  16. Dagan M, Herman T, Harrison R, Zhou J, Giladi N, Ruffini G, et al. Multitarget transcranial direct current stimulation for freezing of gait in Parkinson's disease. Mov Disord 2018;33:642-6.
    Pubmed KoreaMed CrossRef
  17. Franck JA, Timmermans AAA, Seelen HAM. Effects of a dynamic hand orthosis for functional use of the impaired upper limb in sub-acute stroke patients: a multiple single case experimental design study. Technol Disabil 2013;25:177-87.
  18. Woo Y, Jeon H, Hwang S, Choi B, Lee J. Kinematics variations after spring-assisted orthosis training in persons with stroke. Prosthet Orthot Int 2013;37:311-6.
    Pubmed CrossRef
  19. Sabut SK, Sikdar C, Mondal R, Kumar R, Mahadevappa M. Restoration of gait and motor recovery by functional electrical stimulation therapy in persons with stroke. Disabil Rehabil 2010;32:1594-603.
    Pubmed CrossRef
  20. Verstraeten SMM, Mark RE, Sitskoorn MM. Motor and cognitive impairment after stroke: a common bond or a simultaneous deficit? Stroke Res Ther 2016;1:1.
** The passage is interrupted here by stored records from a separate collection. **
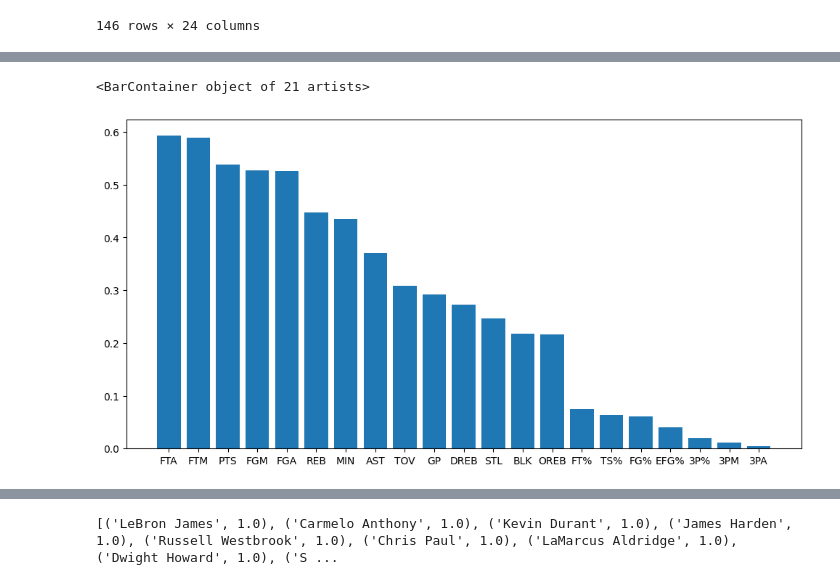
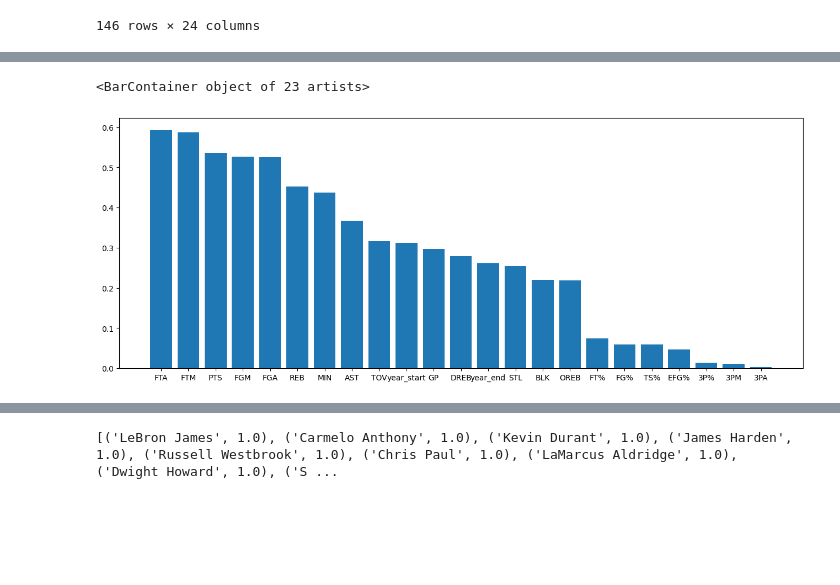
Before and after one commit to e10-atp/AML-NBAProject, a Jupyter notebook: Project.ipynb, the cells around one changed output, grey strips where cells are left out. Drawn from its saved outputs; the diff is of its cells as text; code cells hidden in the pictures; blank space fills up the shorter version.

Commit message:
merged changes

```diff
--- a/Project.ipynb
+++ b/Project.ipynb
@@ -82,7 +65,8 @@ df2
 #Exclude active players because they
 #can't be in Hall of Fame until retired
 df = df1[~df1.PLAYER.isin(df2.PLAYER)]
+df = df.merge(df3, how='inner', on='PLAYER')
 # %%
-train = df[df1.columns]
+train = df.copy()
 print(train.isna().sum())
 # %% [output]
@@ -105,6 +89,6 @@ HOF         0
 dtype: int64
 # %%
-for index, value in train.isna().sum().items():
+for index, value in train.isna().sum().drop('college').items():
     if value > 0:
         train[index] = train[index].fillna(train[index].median())
 # %%
@@ -130,3 +118,3 @@ dtype: int64
 # %%
-train = train.drop(columns=['PLAYER', '#'])
+train = train.drop(columns=['PLAYER', '#', 'college', 'position', 'height', 'weight', 'birth_date'])
 train = train.astype('float32')
@@ -154,9 +151,9 @@ STL     0.246769
 dtype: float64
 # %%
-plt.figure(figsize=(12, 6), dpi=100)
+plt.figure(figsize=(16, 6), dpi=100)
 plt.bar(x=corr.index, height=corr)
 # %% [output]
-<BarContainer object of 21 artists>
+<BarContainer object of 23 artists>
-[figure, old version]
+[figure, new version]
 # %%
 train = train.drop(columns = corr.index[-7:])
```
Also changed, not shown: parts of 29 cells of this notebook, 2 other files.
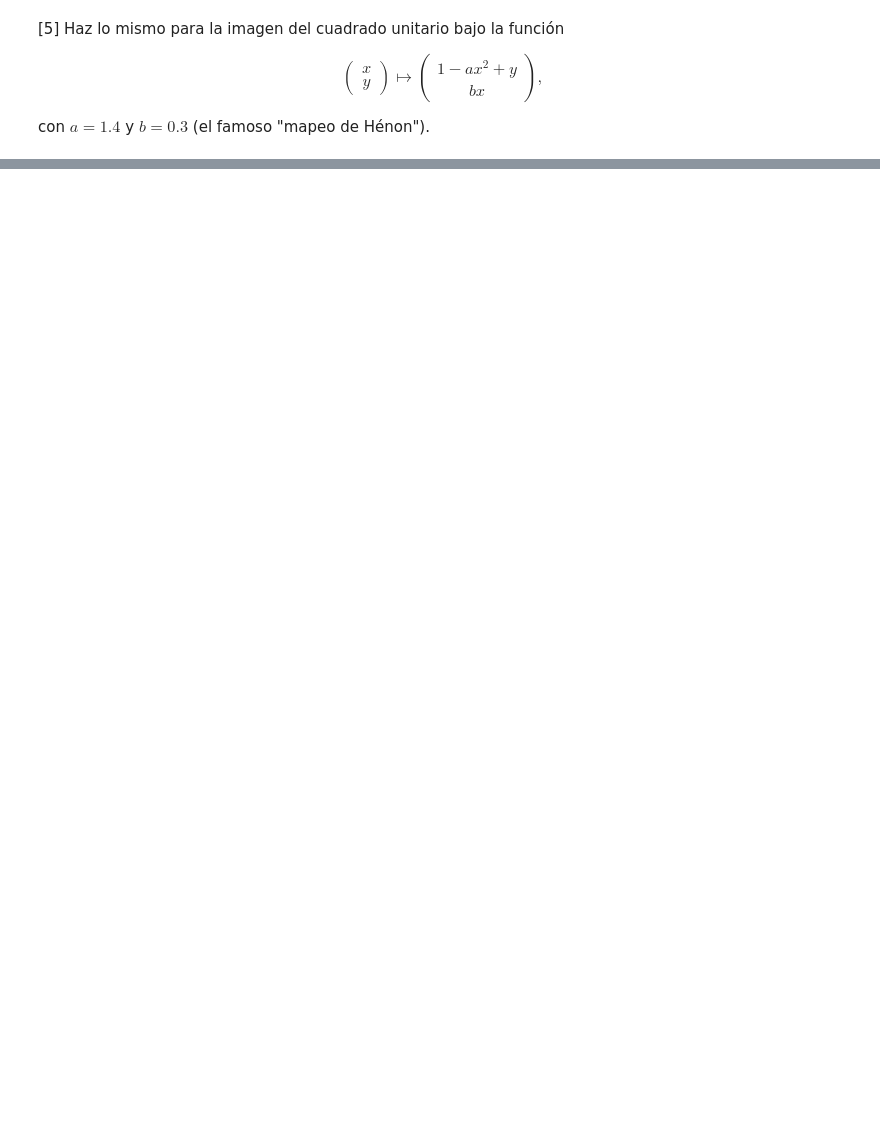
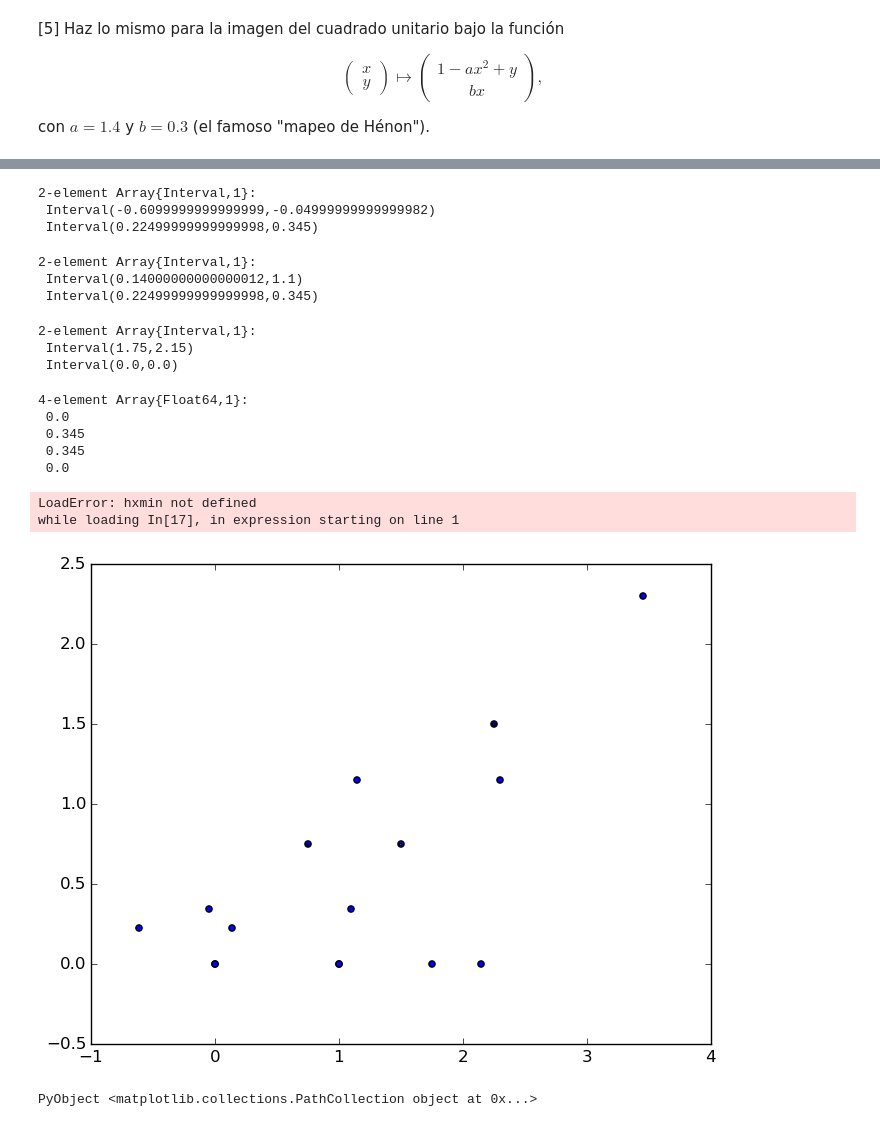
Before and after one commit to TigrisAltaica/Tareas, a Jupyter notebook: 11. Intervalos multi-dimensionales.ipynb, the cells around one changed output, grey strips where cells are left out. Drawn from its saved outputs; the diff is of its cells as text; code cells hidden in the pictures; blank space fills up the shorter version.

```diff
--- a/11. Intervalos multi-dimensionales.ipynb
+++ b/11. Intervalos multi-dimensionales.ipynb
@@ -269,0 +263,40 @@ con $a = 1.4$ y $b=0.3$ (el famoso "mapeo de Hénon").
+# %%
+h2=Henon(P2.I).I
+# %% [output]
+2-element Array{Interval,1}:
+ Interval(-0.6099999999999999,-0.04999999999999982)
+ Interval(0.22499999999999998,0.345)
+# %%
+h3=Henon(P3.I).I
+# %% [output]
+2-element Array{Interval,1}:
+ Interval(0.14000000000000012,1.1)
+ Interval(0.22499999999999998,0.345)
+# %%
+h4=Henon(P4.I).I
+# %% [output]
+2-element Array{Interval,1}:
+ Interval(1.75,2.15)
+ Interval(0.0,0.0)
+# %%
+hxmin=[h1[1].a,h2[1].a,h3[1].a,h4[1].a]
+hymin=[h1[2].a,h2[2].a,h3[2].a,h4[2].a]
+
+hxmax=[h1[1].b,h2[1].b,h3[1].b,h4[1].b]
+hymax=[h1[2].b,h2[2].b,h3[2].b,h4[2].b]
+# %% [output]
+4-element Array{Float64,1}:
+ 0.0
+ 0.345
+ 0.345
+ 0.0
+# %%
+scatter(hxmin,hymin)
+# %% [output]
+LoadError: hxmin not defined
+while loading In[17], in expression starting on line 1
+# %%
+scatter(hxmax,hymax)
+# %% [output]
+[figure, added]
+PyObject <matplotlib.collections.PathCollection object at 0x...>
```
Also changed, not shown: parts of 48 cells of this notebook, 1 other file.
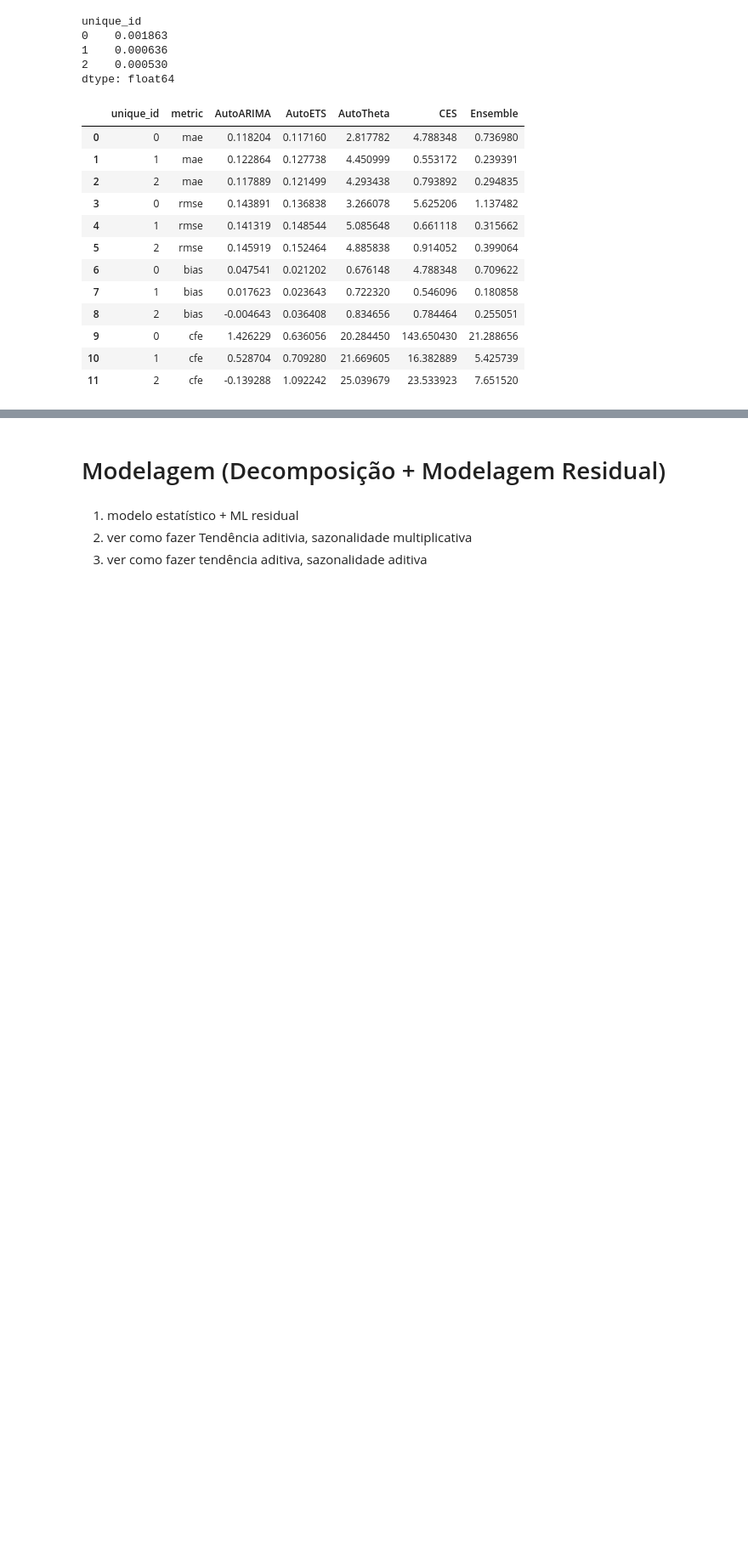
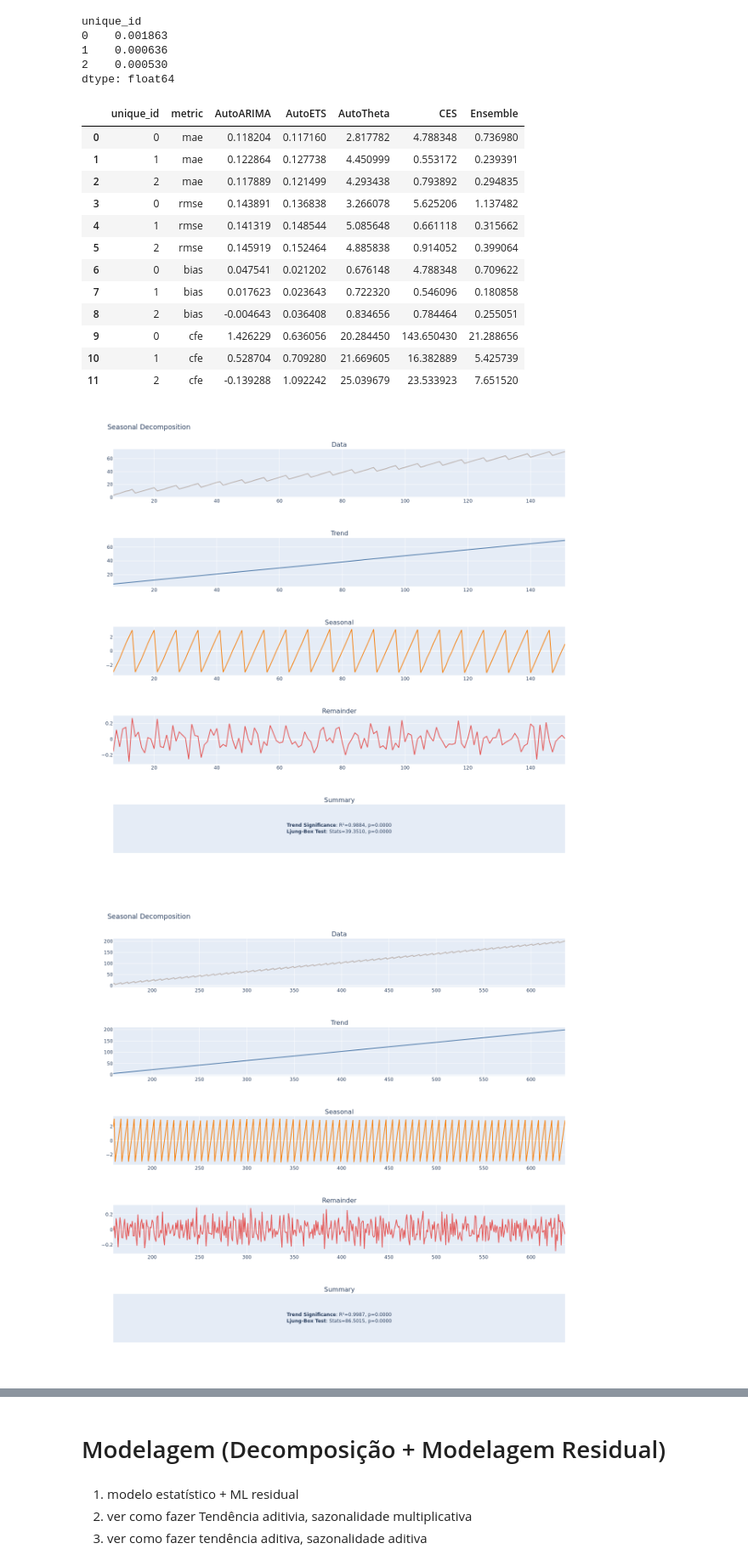
Before and after one commit to HeyLucasLeao/forecasting, a Jupyter notebook: 2.sythentic_data.ipynb, the cells around one changed output, grey strips where cells are left out. Shown at 85% size. Cells and saved outputs as stored; diff of their text form; code cells hidden in the pictures; blank space fills up the shorter version.

```diff
--- a/2.sythentic_data.ipynb
+++ b/2.sythentic_data.ipynb
@@ -93,6 +93,7 @@ for id in df["unique_id"].unique():
         df[df["unique_id"] == id]["y"],
         model="additive",
         fig_type="png",
+        period=7,
     )
 # %% [output]
 [figure]
@@ -214,0 +377,11 @@ evaluate(test[columns],
+# %%
+for id in df["unique_id"].unique():
+    seasonal_decompose(
+        df.loc[df["unique_id"] == id, ["unique_id","y", "ds"]],
+        freq="D",
+        periods=[7],
+        fig_type="png",
+    )
+# %% [output]
+[figure, added]
+[figure, added]
```
Also changed, not shown: parts of 2 cells of this notebook.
Full Text(PDF) Free

Cited By Articles
  • CrossRef (0)

Funding Information
  • Department of Physiotherapy, Punjabi University for resource allocation and participant recruitment
  • Medicaid India
  • Authorship and ethical issues